Open the Terminal then run the homebrew installation script:
ruby -e "$(curl -fsSL https://raw.githubusercontent.com/Homebrew/install/master/install)"
It will ask you for your password. This is the password to log in to your account on the computer. It needs this because it installs its packages in a place that all users of this computer can access.
When it has completed the installation run
brew doctor and it should tell you that everything is fine:
brew doctor Your system is ready to brew.
Modifying your PATH
If you got a warning from Homebrew about your path, do the following:
echo 'export PATH="/usr/local/bin:$PATH"' >> ~/.bash_profile source ~/.bash_profile
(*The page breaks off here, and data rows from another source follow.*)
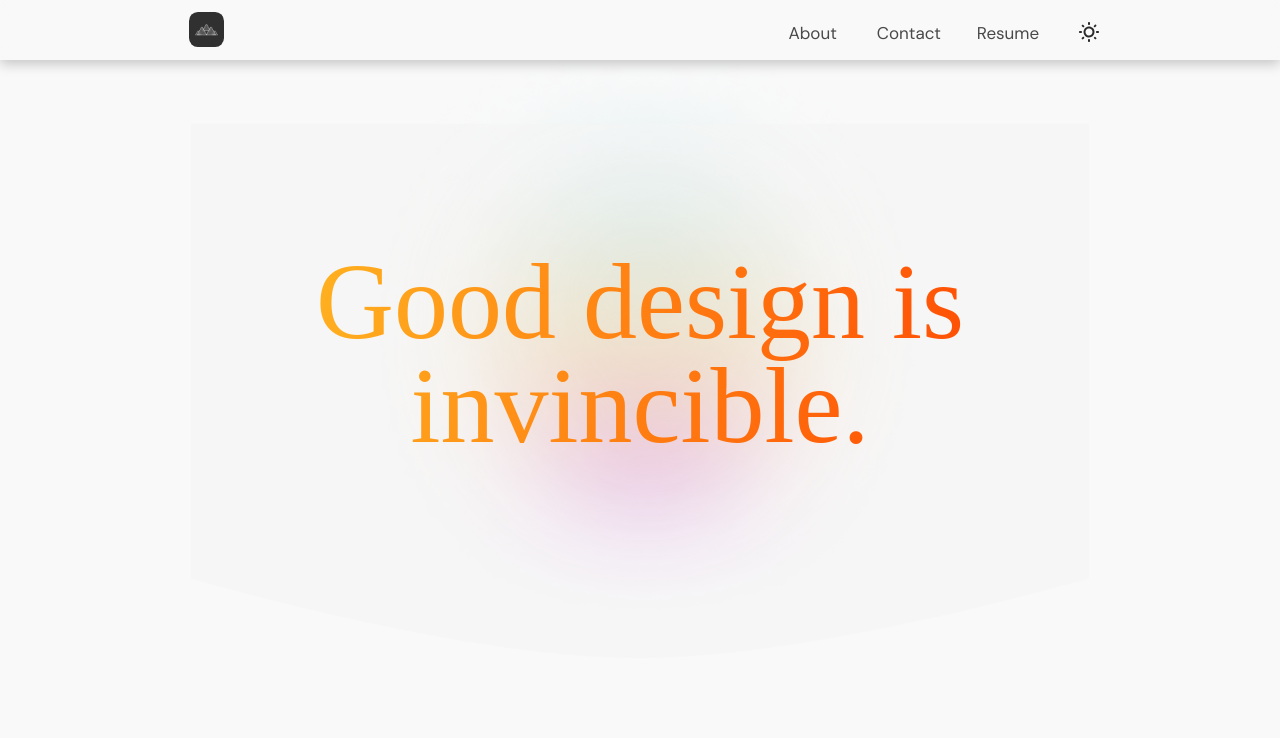
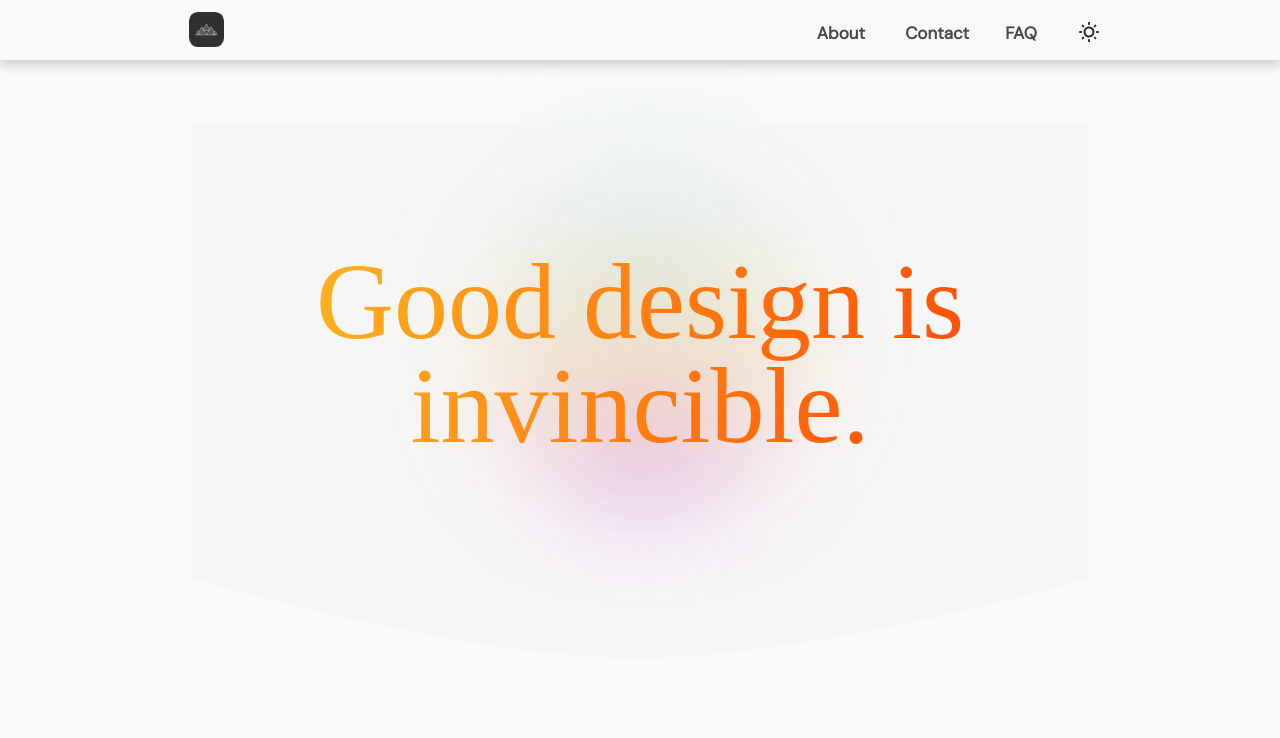
Before and after one commit to Kizito007/for-dozie, a React (Vite) app: page / in a window 1280 px wide. Shown: the top 738 px of the page. Built offline with nearby package versions, Linux system fonts and the light colour scheme.

Commit message:
made navbar font bolder with hover effect

```diff
--- a/src/components/layouts/Header.jsx
+++ b/src/components/layouts/Header.jsx
@@ -21,7 +21,7 @@ const Header = () => {
         >
           <li><Link to="/about">About</Link></li>
           <li><Link to="#contact">Contact</Link></li>
-          <li><Link to="/resume">Resume</Link></li>
+          <li><Link to="/resume">FAQ</Link></li>
           <li><img src={icon} className="img-icon"/></li>
         </ul>
         <button
--- a/src/components/layouts/layout.css
+++ b/src/components/layouts/layout.css
@@ -42,8 +42,12 @@
     text-decoration: none;
     font-family: 'DM Sans';
     font-style: normal;
-    font-weight: 400;
+    font-weight: 700;
     font-size: 17px;
+}
+.nav-list a:hover {
+    font-weight: 900;
+    font-size: 18px;
 }
 .bottom {
     text-align: center;
```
brew doctor again and the warning should be gone.
PATH is a system configuration
property which tells your computer which places to look for underlying programs
when you want to run a command.
For example, when we type
ruby at the command line to run a ruby program, our
will help the system know where on the system to find ruby. By adding this directory
PATH, we’re telling the system how to find the various applications we will
install using Homebrew
When we use our terminal, we’re actually using a program called a “Shell” to interact with the underlying Operating System. Specifically, we’re using a shell called Bash.
~/.bash_profile contains settings and commands to help us configure the shell,
so when we have a bit of configuration code such as setting our
PATH, it often goes
Git is the version control system of choice in the web development community. Xcode installed an older version of Git for you, but let’s update it.
brew install git ==> Downloading http://git-core.googlecode.com/files/git-22.214.171.124.tar.gz ########################################################### 100.0%
If you haven’t used git before (don’t worry, we’ll be covering its usage in future classes), we’ll want to configure it with some basic information about us.
We can tell git to configure itself using the
git config command from our terminal.
Additionally, we’re setting “global” configurations for git, so we’ll use the
when we provide it with a new piece of configuration.
Tell git your name and email address by using the following commands, substituting your own name and email:
git config --global user.name "John Doe" git config --global user.email email@example.com
Install Google Chrome Canary
Google Chrome Canary is a bleeding edge, experimental version of Chrome, with the latest features. This web browser is great for general internet perusing, but web developers like it because it has very useful developer tools (the console), which you will use in the prework and extensively during class.
Install the Sublime command line tools
- Make sure you download Sublime
- Open your finder (Command-Space for spotlight, type Finder, and hit enter)
- Move Sublime from your downloads to your Applications folder.
- Open your terminal (Command-Space for spotlight, type Sublime, and hit enter).
First up, check your own $PATH by typing the following in your terminal line:
echo $PATHThis is what mine returns:
As you can see the /usr/local/bin path is included by default on OS X.
- Now, copy and paste the following line to put in your terminal:
ln -s "/Applications/Sublime Text.app/Contents/SharedSupport/bin/subl" /usr/local/bin/sublime
- Open a new terminal window (Command-T) and type
- Experiment with creating a file in Sublime and using
lsin the terminal to see it. Try creating a file in the terminal with
touchand see if it shows up in Sublime.
(Full instructions can be found here)
Add config setting to set tab size
- While sublime is open, Press command-comma to open your config file
- Add the following lines of code within the curly braces:
"tab_size": 2, "translate_tabs_to_spaces": true,
- This will set tabs to be two spaces and make tabs compile down to spaces
Install Node.js using
curl -o- https://raw.githubusercontent.com/creationix/nvm/v0.31.4/install.sh | bash
- Close and reopen the Terminal window
- Install the latest, most-stable version in the list.
- As of cohort 1803 the latest stable version was
9.8.0.Run the command
nvm install 9.4.0(or whatever version shows up as the latest version on that list at this time).
- As of cohort 1803 the latest stable version was